13. Description of the core message of your event and key topics to be covered (c.100 words):
Globally, nationally and locally men’s violence against women is an endemic social problem and an enduring human rights issue within all societies and cultures. The One Billion rising movement in response to high profile reporting of violence against women attests to the continuing urgency to raise awareness and to change how we respond to this violence. This could start with attitude change. This session will present new findings from two high profile research projects demonstrating the impact of ‘attitudes’ upon understanding the wider issues of gender-based violence.
Lombard’s research on primary school children’s understandings of men’s violence against women identified three techniques used by the young people to understand violence: 1. they naturalised violence (as a characteristic of abstract male identity), 2. they normalised it (to the extent that they do not recognise it in their own experiences) and 3. they justified most examples of men’s violence as an anticipated consequence of (accepted) gendered inequalities endorsed by heterosexual relationships. McMillan’s research on rape found that significant numbers of police officers believe a large proportion of rapes are false allegations and contradictory views exist between criminal justice actors (police, lawyers, judges) about the use and value of medico-legal evidence in rape cases. Also, tensions and contradictions around the police interview of rape victims are evident, revealing a mismatch between police and victim expectations.
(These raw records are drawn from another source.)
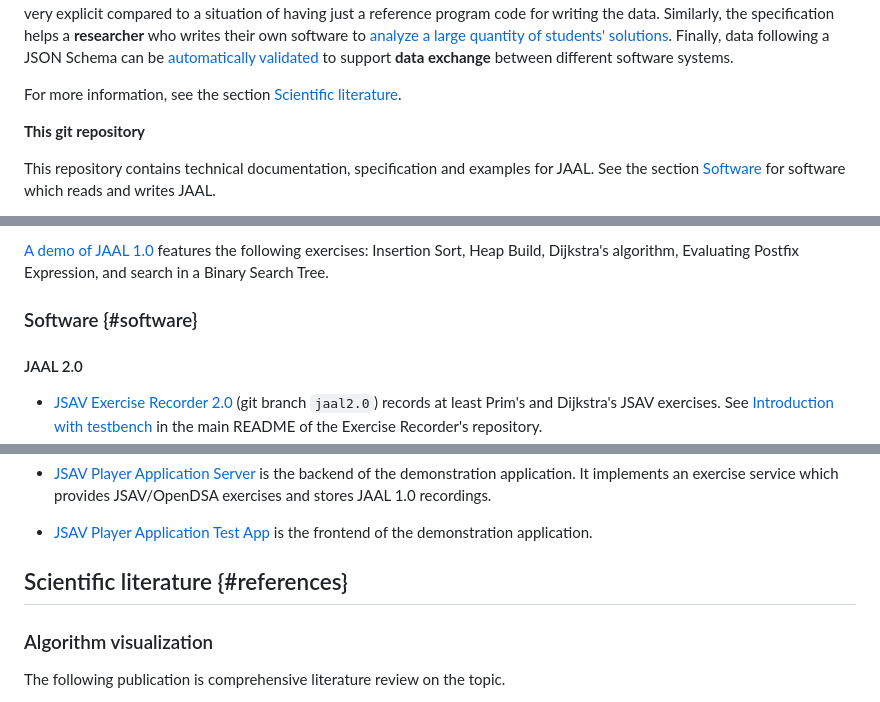
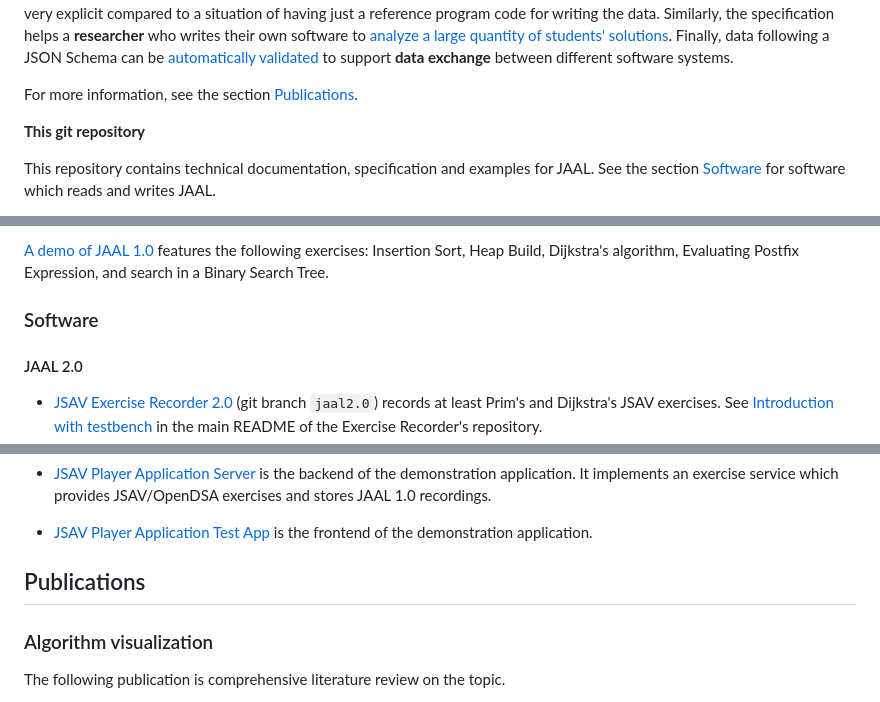
Before and after one commit to atilantera/JAAL, a Markdown page: README.md, 3 parts joined by grey strips. Drawn GitHub-style.

Commit message:
Fix markdown in README
Self-references in README.md corrected

```diff
--- a/README.md
+++ b/README.md
@@ -59,7 +61,7 @@ can be
 [automatically validated](https://json-schema.org/implementations#validators)
 to support **data exchange** between different software systems.
 
-For more information, see the section [Scientific literature](#references).
+For more information, see the section [Publications](#publications).
 
 **This git repository**
 
@@ -184,7 +186,7 @@ JAAL 2.0 can be tested with the testbench of
 following exercises: Insertion Sort, Heap Build, Dijkstra's algorithm,
 Evaluating Postfix Expression, and search in a Binary Search Tree.
 
-### Software {#software}
+### Software
 
 #### JAAL 2.0
 
@@ -212,7 +214,7 @@ recordings.
 
 * [JSAV Player Application Test App](https://github.com/MarianiGiacomo/jsav-player-application-test-app) is the frontend of the demonstration application.
 
-## Scientific literature {#references}
+## Publications
 
 ### Algorithm visualization
 
```
Also changed, not shown: other parts of README.md (+2 -0 lines).
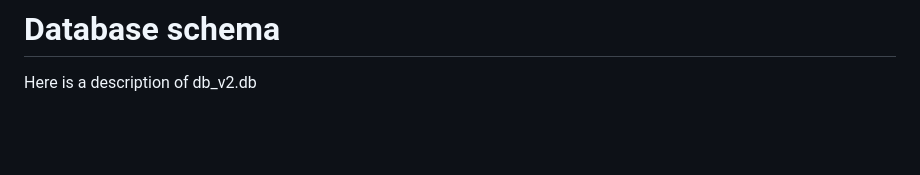
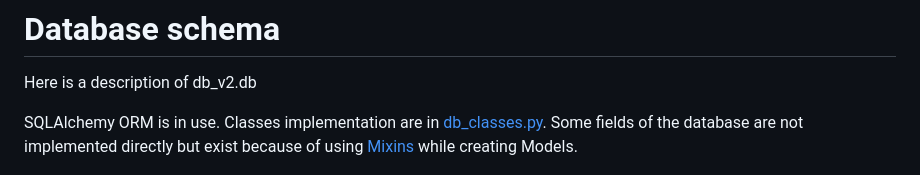
Before and after one commit to cootook/project, a Markdown page: docs/database_schema.md, the part around the change. Rendered like a GitHub page; blank space fills up the shorter version.

Commit message:
docs: updating after intereting flask security too

```diff
--- a/docs/database_schema.md
+++ b/docs/database_schema.md
@@ -1,6 +1,10 @@
 # Database schema
 
 Here is a description of db_v2.db
+
+SQLAlchemy ORM is in use.
+Classes implementation are in [db_classes.py](../studio_app/db_classes.py).
+Some fields of the database are not implemented directly but exist because of using [Mixins](https://flask-security-too.readthedocs.io/en/stable/models.html) while creating Models.
 
 ![schema](./images/db_schema.png)
 
```
Also changed, not shown: CONTRIBUTING.md (+1 -0 lines).
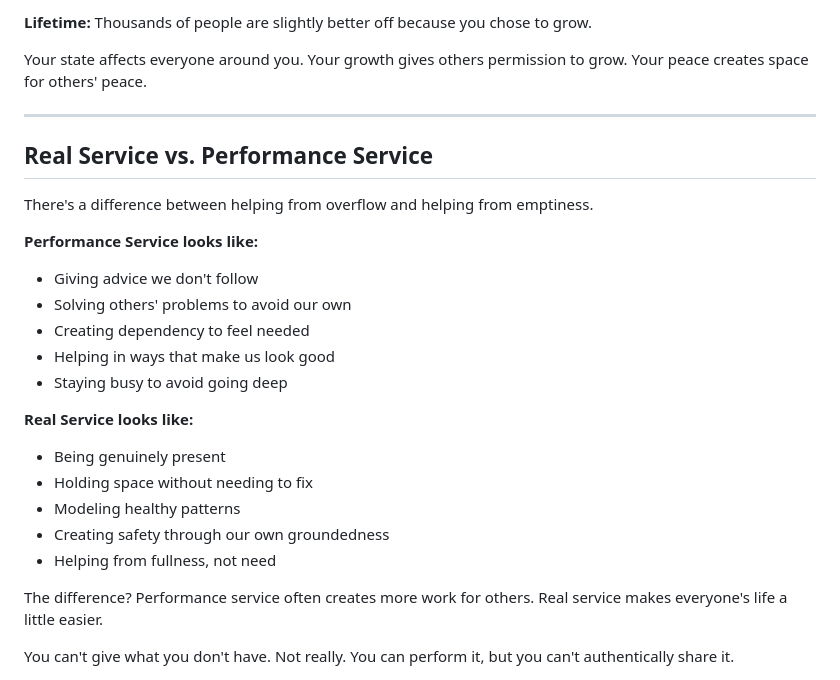
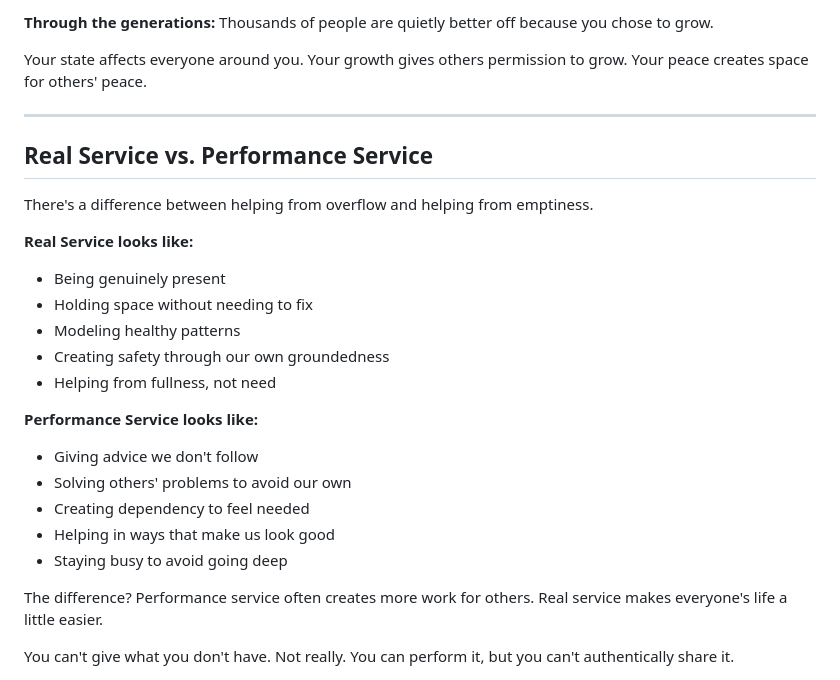
Before and after one commit to beaulm/on-balance, a Markdown page: content/the-case-for-self-work-as-service/README.md, the part around one of its changes. GitHub-like rendering.

```diff
--- a/content/the-case-for-self-work-as-service/README.md
+++ b/content/the-case-for-self-work-as-service/README.md
@@ -90,5 +65,5 @@ Here's where it gets really interesting. When you do your own work, it compounds
 
-**Lifetime:** Thousands of people are slightly better off because you chose to grow.
+**Through the generations:** Thousands of people are quietly better off because you chose to grow.
 
 Your state affects everyone around you. Your growth gives others permission to grow. Your peace creates space for others' peace.
 
@@ -98,6 +73,14 @@ Your state affects everyone around you. Your growth gives others permission to g
 
 There's a difference between helping from overflow and helping from emptiness.
 
+**Real Service looks like:**
+
+- Being genuinely present
+- Holding space without needing to fix
+- Modeling healthy patterns
+- Creating safety through our own groundedness
+- Helping from fullness, not need
+
 **Performance Service looks like:**
 
 - Giving advice we don't follow
@@ -105,14 +88,6 @@ There's a difference between helping from overflow and helping from emptiness.
 - Creating dependency to feel needed
 - Helping in ways that make us look good
 - Staying busy to avoid going deep
-
-**Real Service looks like:**
-
-- Being genuinely present
-- Holding space without needing to fix
-- Modeling healthy patterns
-- Creating safety through our own groundedness
-- Helping from fullness, not need
 
 The difference? Performance service often creates more work for others. Real service makes everyone's life a little easier.
 
```
Also changed, not shown: other parts of content/the-case-for-self-work-as-service/README.md (+26 -51 lines).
This panel session explores the impact of attitudes to the normalisation of violence in our society.
14. Does the event have particular local relevance?: